Published February 13, 2012
Doctors have started treating a new type of eating disorder and warn aggressive anti-obesity campaigns may be harmful to some healthy children.
The phenomenon has been observed by the state of Victoria's, in Australia, three leading pediatric services, with doctors hospitalizing children who have lost up to a third of their body weight over a few months in an irrational desire to stay thin.
Royal Children's Hospital chair of adolescent health Susan Sawyer said this eating disorder, affecting children at the upper end of the healthy weight range, was only starting to be documented.
"When you're older and overweight it's a very simple message that weight loss is good for you," Sawyer said.
"The difficulty with young people is that even if they are moderately overweight, they are still growing height-wise and are at risk of over-interpreting public health messages of 'low fat is good' to suggest that 'no fat is better.'
"For all intents and purposes, these adolescents have anorexia nervosa in terms of how unwell they are, the distorted body image and the amount of weight loss, but they are at a normal weight.
"This is very new."
Austin Hospital's medical director of mental health, Richard Newton, said he believed some of the nine and 10-year-olds being treated were becoming ill from "the panic" created by anti-obesity campaigns.
"We need to be giving healthy weight messages that don't vilify fatness, but actually encourage health," Newton, an associate professor, explained.
"Some of the health messages we give create panic. We have to reassure young people that if they do have a weight problem, it doesn't mean that makes them a bad person.

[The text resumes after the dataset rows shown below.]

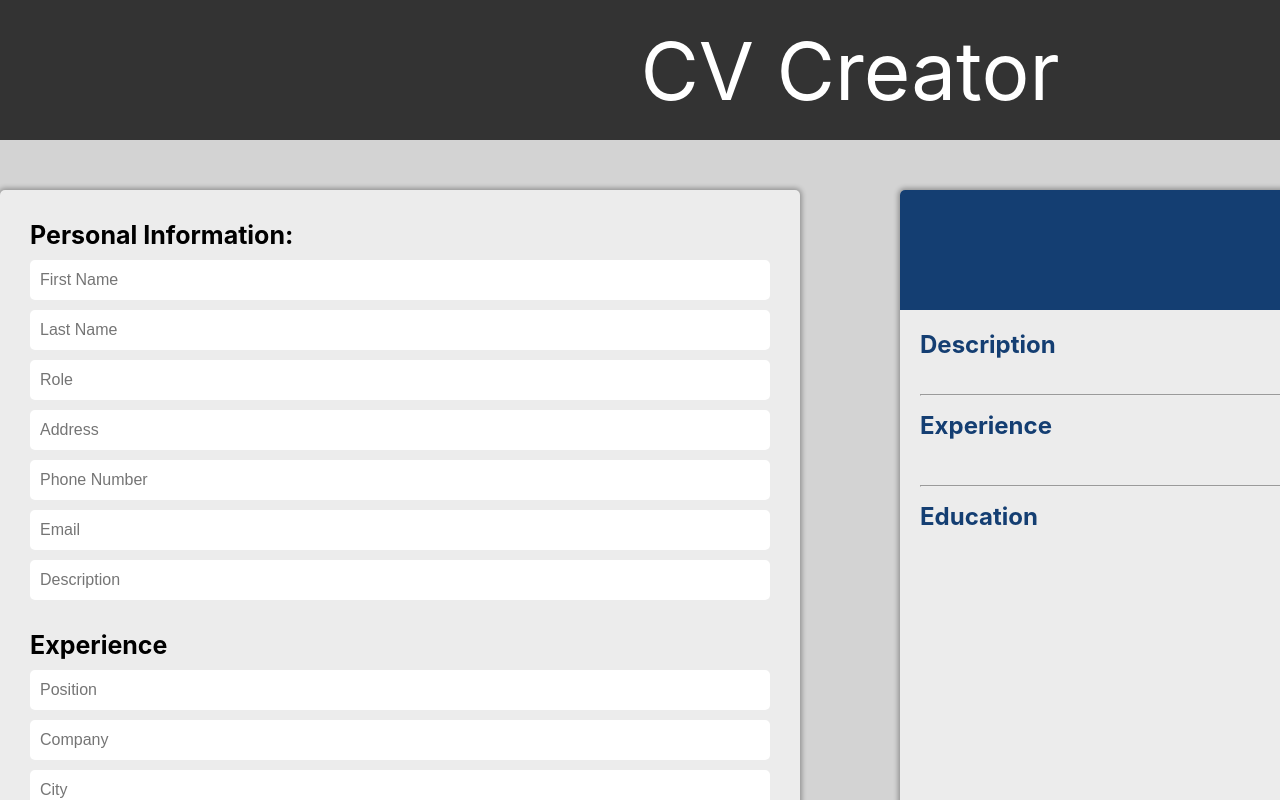
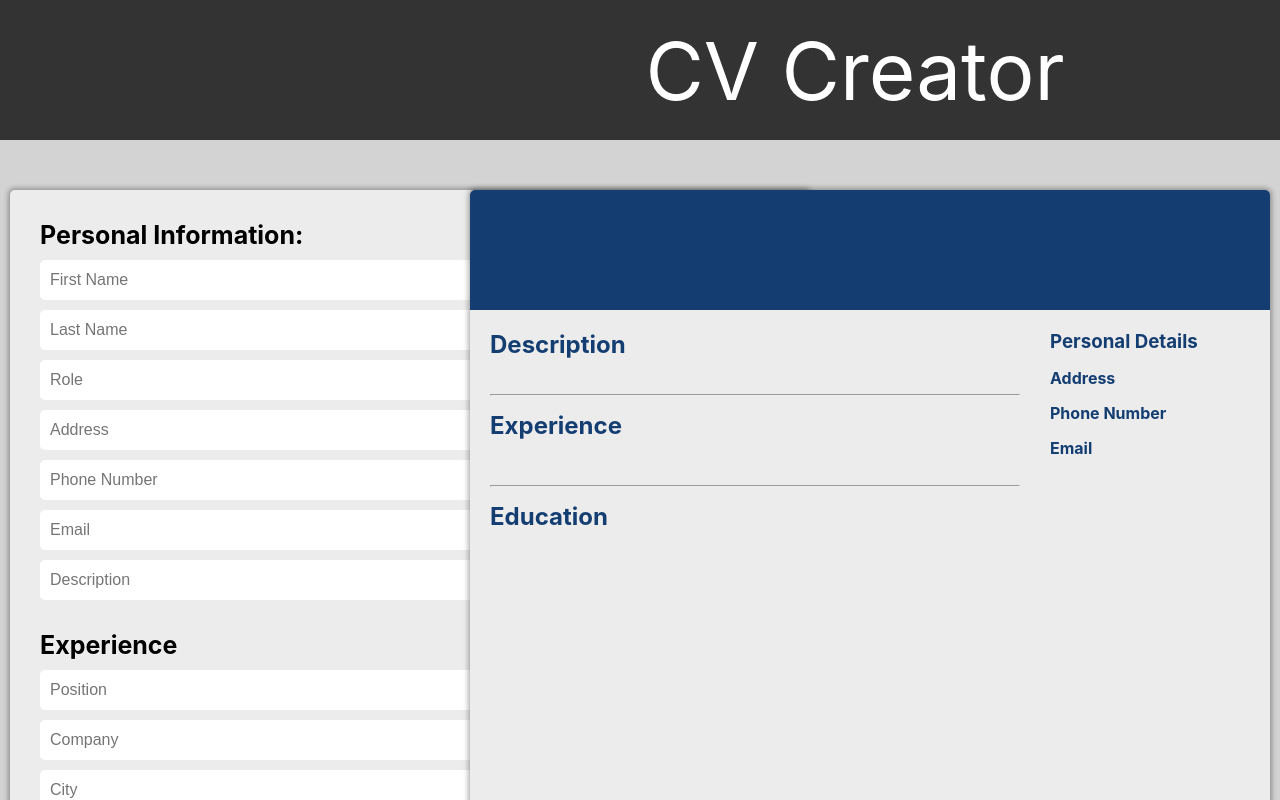
Before and after one commit to Pafestivo/cv-react, a React (Create React App) app: page / in a window 1280 px wide. Shown: the top 800 px of the page. Built offline with nearby package versions, Linux system fonts and the light colour scheme.

Commit message:
Finish large screen design

```diff
--- a/src/styles/main.css
+++ b/src/styles/main.css
@@ -3,5 +3,6 @@
   flex-direction: row;
   justify-content: center;
   margin-top: 50px;
+  padding-left: 10px;
   column-gap: 100px;
 }
--- a/src/styles/preview/preview-styles.css
+++ b/src/styles/preview/preview-styles.css
@@ -1,6 +1,7 @@
 .prev-container {
   position: sticky;
   top: 20px;
+  right: 10px;
   background-color: rgb(236, 236, 236);
   word-break: break-all;
   border-radius: 5px;
```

"We need to encourage people to not just consider physical health, but emotional wellbeing as well."